Scan the material that follows. Copy every line containing the word "Built".
>>>
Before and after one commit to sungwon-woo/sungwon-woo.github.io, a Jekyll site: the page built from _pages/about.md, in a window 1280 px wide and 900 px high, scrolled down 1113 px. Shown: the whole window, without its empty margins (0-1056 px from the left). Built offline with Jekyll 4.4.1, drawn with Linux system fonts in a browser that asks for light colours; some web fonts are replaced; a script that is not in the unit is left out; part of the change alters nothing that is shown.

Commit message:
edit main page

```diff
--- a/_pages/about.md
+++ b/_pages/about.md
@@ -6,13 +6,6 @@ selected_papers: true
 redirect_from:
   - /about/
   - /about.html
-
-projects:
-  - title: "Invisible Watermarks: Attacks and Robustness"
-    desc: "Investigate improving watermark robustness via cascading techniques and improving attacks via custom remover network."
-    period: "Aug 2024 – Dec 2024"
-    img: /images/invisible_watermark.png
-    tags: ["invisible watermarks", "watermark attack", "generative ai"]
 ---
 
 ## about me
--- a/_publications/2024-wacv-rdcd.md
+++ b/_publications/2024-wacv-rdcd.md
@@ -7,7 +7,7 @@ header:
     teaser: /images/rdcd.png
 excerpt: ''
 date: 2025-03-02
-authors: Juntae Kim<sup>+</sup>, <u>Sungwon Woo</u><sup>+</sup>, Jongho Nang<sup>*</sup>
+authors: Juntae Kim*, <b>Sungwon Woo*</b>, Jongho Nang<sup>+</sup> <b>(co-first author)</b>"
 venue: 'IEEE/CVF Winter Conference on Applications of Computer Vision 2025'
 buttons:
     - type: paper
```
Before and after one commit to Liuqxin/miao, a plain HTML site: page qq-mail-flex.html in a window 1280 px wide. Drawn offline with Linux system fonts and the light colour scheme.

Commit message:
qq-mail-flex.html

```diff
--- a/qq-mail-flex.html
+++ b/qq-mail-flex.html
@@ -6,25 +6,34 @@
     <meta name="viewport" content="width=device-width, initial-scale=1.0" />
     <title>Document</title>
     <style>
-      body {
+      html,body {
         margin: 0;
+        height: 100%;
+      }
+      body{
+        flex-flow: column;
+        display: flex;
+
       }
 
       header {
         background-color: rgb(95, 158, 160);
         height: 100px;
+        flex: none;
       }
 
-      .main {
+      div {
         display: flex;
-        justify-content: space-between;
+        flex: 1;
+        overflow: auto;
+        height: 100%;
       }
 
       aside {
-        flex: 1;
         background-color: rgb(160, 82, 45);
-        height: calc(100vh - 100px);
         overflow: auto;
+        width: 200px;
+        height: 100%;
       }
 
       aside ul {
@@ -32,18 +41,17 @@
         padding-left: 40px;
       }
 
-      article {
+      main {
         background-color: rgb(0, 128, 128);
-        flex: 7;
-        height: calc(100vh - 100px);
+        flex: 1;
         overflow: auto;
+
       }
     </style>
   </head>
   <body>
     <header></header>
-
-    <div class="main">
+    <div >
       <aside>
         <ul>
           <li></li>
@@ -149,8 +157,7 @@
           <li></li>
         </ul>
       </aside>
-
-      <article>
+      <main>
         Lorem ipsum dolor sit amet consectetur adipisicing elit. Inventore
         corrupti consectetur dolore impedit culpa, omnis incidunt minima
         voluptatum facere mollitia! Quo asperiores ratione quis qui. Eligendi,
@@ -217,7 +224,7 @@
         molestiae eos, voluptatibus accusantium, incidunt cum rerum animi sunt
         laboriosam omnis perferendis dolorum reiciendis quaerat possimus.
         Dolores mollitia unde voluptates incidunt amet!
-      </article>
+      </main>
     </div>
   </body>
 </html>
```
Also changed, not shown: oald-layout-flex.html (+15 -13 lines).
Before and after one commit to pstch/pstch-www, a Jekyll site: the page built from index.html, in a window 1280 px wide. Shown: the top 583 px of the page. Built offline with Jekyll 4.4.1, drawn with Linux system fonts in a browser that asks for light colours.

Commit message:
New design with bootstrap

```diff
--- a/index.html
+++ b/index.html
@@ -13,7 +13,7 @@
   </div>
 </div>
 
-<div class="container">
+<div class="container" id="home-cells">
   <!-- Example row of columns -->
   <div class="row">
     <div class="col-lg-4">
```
<<<
Task answer>
Before and after one commit to sungwon-woo/sungwon-woo.github.io, a Jekyll site: the page built from _pages/about.md, in a window 1280 px wide and 900 px high, scrolled down 1113 px. Shown: the whole window, without its empty margins (0-1056 px from the left). Built offline with Jekyll 4.4.1, drawn with Linux system fonts in a browser that asks for light colours; some web fonts are replaced; a script that is not in the unit is left out; part of the change alters nothing that is shown.
Before and after one commit to pstch/pstch-www, a Jekyll site: the page built from index.html, in a window 1280 px wide. Shown: the top 583 px of the page. Built offline with Jekyll 4.4.1, drawn with Linux system fonts in a browser that asks for light colours.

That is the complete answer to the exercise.